Mental Health Issues

An overview of the most common mental health issues.


Mental health issues are common. They can affect anyone regardless of age, gender, social status, or ethnicity. The prevalence of mental health disorders globally underscores their significance.

Mental health issues encompass a wide range, including depression, anxiety, schizophrenia, eating disorders, and addictive behaviors. These can intermittently or persistently impact emotions, thinking, and behavior, affecting daily functioning and quality of life. Below you will find a list of the most common ones.
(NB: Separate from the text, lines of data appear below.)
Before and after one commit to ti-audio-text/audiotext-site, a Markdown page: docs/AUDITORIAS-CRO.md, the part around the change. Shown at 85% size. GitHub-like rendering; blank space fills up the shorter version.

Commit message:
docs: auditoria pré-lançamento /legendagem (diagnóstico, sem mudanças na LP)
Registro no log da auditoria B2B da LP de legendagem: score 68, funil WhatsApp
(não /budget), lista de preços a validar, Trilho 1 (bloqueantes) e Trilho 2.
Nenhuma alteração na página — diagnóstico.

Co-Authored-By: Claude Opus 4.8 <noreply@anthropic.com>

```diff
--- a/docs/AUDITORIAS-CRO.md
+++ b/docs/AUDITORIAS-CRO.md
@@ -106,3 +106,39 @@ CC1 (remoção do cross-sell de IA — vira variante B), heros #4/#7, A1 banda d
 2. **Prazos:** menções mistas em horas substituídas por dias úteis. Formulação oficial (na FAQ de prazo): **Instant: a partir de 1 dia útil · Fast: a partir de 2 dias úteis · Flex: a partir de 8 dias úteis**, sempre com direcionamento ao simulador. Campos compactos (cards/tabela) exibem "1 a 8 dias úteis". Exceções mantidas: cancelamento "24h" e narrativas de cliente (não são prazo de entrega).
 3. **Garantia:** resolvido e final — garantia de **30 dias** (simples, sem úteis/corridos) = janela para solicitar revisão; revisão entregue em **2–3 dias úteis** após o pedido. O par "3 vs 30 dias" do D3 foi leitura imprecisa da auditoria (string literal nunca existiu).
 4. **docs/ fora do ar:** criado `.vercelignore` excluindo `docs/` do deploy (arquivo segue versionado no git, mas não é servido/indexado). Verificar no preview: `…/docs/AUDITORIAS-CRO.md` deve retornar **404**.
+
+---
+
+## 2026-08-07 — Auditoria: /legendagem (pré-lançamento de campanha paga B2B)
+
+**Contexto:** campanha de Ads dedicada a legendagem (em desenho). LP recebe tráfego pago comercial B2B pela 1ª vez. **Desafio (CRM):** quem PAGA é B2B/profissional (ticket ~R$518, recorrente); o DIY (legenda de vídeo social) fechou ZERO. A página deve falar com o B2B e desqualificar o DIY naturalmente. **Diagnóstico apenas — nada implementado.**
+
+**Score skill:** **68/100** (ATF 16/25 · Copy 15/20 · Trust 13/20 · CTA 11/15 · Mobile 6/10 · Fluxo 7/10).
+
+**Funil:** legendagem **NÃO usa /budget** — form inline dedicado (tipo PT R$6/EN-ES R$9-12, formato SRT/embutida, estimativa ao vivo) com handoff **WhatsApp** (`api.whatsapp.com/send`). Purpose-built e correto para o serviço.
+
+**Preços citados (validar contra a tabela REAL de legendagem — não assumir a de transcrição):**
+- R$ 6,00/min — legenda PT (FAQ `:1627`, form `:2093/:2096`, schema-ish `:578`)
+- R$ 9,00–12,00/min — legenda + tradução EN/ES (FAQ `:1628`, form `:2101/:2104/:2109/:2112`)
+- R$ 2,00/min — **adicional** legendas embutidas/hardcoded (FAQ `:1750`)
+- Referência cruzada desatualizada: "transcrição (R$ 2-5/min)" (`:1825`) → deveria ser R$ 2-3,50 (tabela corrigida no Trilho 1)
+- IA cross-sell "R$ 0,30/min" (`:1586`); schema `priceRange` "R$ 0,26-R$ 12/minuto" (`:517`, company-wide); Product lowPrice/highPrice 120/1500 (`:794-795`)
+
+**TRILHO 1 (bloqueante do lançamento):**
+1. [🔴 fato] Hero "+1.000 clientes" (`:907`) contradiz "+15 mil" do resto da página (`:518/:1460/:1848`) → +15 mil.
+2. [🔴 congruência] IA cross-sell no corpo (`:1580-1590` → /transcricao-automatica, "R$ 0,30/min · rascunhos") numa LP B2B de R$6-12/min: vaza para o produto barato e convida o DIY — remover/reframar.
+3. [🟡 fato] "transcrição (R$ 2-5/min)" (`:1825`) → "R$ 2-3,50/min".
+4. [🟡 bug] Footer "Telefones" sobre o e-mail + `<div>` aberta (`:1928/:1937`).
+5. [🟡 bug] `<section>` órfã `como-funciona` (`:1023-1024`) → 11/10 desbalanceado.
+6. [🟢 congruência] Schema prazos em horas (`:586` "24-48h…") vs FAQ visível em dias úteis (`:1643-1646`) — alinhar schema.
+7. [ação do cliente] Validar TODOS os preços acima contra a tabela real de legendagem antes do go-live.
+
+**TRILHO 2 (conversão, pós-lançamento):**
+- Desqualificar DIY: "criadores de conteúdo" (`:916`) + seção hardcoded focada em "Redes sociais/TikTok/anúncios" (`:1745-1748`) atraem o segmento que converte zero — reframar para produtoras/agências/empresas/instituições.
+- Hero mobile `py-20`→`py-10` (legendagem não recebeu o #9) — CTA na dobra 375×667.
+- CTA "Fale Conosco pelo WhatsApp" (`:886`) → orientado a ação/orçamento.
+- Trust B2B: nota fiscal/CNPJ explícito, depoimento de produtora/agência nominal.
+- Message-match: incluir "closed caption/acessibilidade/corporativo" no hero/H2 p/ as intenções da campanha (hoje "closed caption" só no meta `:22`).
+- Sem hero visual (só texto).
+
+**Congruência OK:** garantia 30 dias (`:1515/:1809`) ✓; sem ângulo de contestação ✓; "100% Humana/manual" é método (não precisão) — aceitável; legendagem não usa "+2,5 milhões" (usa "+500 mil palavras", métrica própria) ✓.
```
The World Health Organization (WHO) estimates that globally 1 out of every 4 people will be impacted by mental illness at some point in their lives. 350 million people worldwide suffer from depression. (source)


4% of the global population currently experience an anxiety disorder.

Anxiety is a common and often chronic condition characterized by excessive worry and fear about everyday situations. It can cause significant interference with daily activities and relationships.


280 million people worldwide suffer from depression.

Depression is more than just feeling sad; it’s a serious mental health condition that affects one’s emotions, thoughts, and actions. It can diminish a person’s ability to function at work and home, and significantly impact quality of life.


Around 3.6% of the global population has experienced PTSD.

PTSD is a mental health condition triggered by experiencing or witnessing a traumatic event. It’s characterized by intense, disturbing thoughts and feelings related to the trauma that persist long after the event has ended.

Other common mentall health issues.

Mental Health IssueDescriptionPrevalenceSymptomsTreatment Options
ADHDA persistent pattern of inattention and/or hyperactivity-impulsivity.Common in children and adolescents, persists into adulthood in about a third of cases.Difficulty sustaining attention, hyperactivity, impulsivity.Behavioral therapy, medication, psychoeducation.
Avoidant Personality Disorder (AvPD)Social inhibition, feelings of inadequacy, hypersensitivity to negative evaluation.Less common, affecting about 2.5% of the population.Avoidance of social interactions, fear of rejection, low self-esteem.Psychotherapy (especially cognitive-behavioral therapy), medication for related conditions like anxiety.
Bipolar DisorderExtreme mood swings including emotional highs (mania or hypomania) and lows (depression).Affects about 1% of the global population.Euphoria or irritability, depressive episodes, rapid speech, impulsive behavior.Mood stabilizers, antipsychotics, psychotherapy.
Borderline Personality Disorder (BPD)Intense, unstable interpersonal relationships, self-image, and emotions.Estimated to affect about 1.6% of adults in the U.S.Impulsive actions, mood swings, fear of abandonment, difficulty managing anger.Dialectical behavior therapy, psychotherapy, medication for mood swings or depression.
Cyclothymic Disorder (Cyclothymia)Chronic, fluctuating mood disorder with periods of hypomania and mild depression.Affects about 0.4-1% of the population.Mood swings, periods of elevated mood, and periods of depression.Lifestyle changes, psychotherapy, and sometimes medication.
Delusional DisorderPresence of one or more delusions for at least one month.Relatively rare, affecting an estimated 0.2% of the population.Non-bizarre delusions, irritability, anger, and low mood.Antipsychotic medication, psychotherapy, and supportive therapy.
Dependent Personality Disorder (DPD)Excessive dependency on others and an urgent need to be taken care of.Affects about 0.5% of the general population.Difficulty making decisions alone, avoidance of personal responsibility, extreme fear of abandonment.Psychotherapy, particularly cognitive behavioral therapy, and building coping skills.
Generalized Anxiety Disorder (GAD)Excessive, uncontrollable worry about everyday things.Common, affecting about 3.1% of the U.S. population in any given year.Restlessness, fatigue, difficulty concentrating, muscle tension, sleep disturbance.Cognitive-behavioral therapy, medication, and relaxation techniques.
Intermittent Explosive Disorder (IED)Recurrent episodes of aggressive, violent behavior and angry verbal outbursts.Estimated to affect around 2.7% of the population.Sudden episodes of unwarranted anger, physical aggression, verbal outbursts.Psychotherapy, particularly cognitive behavioral therapy, and sometimes medication.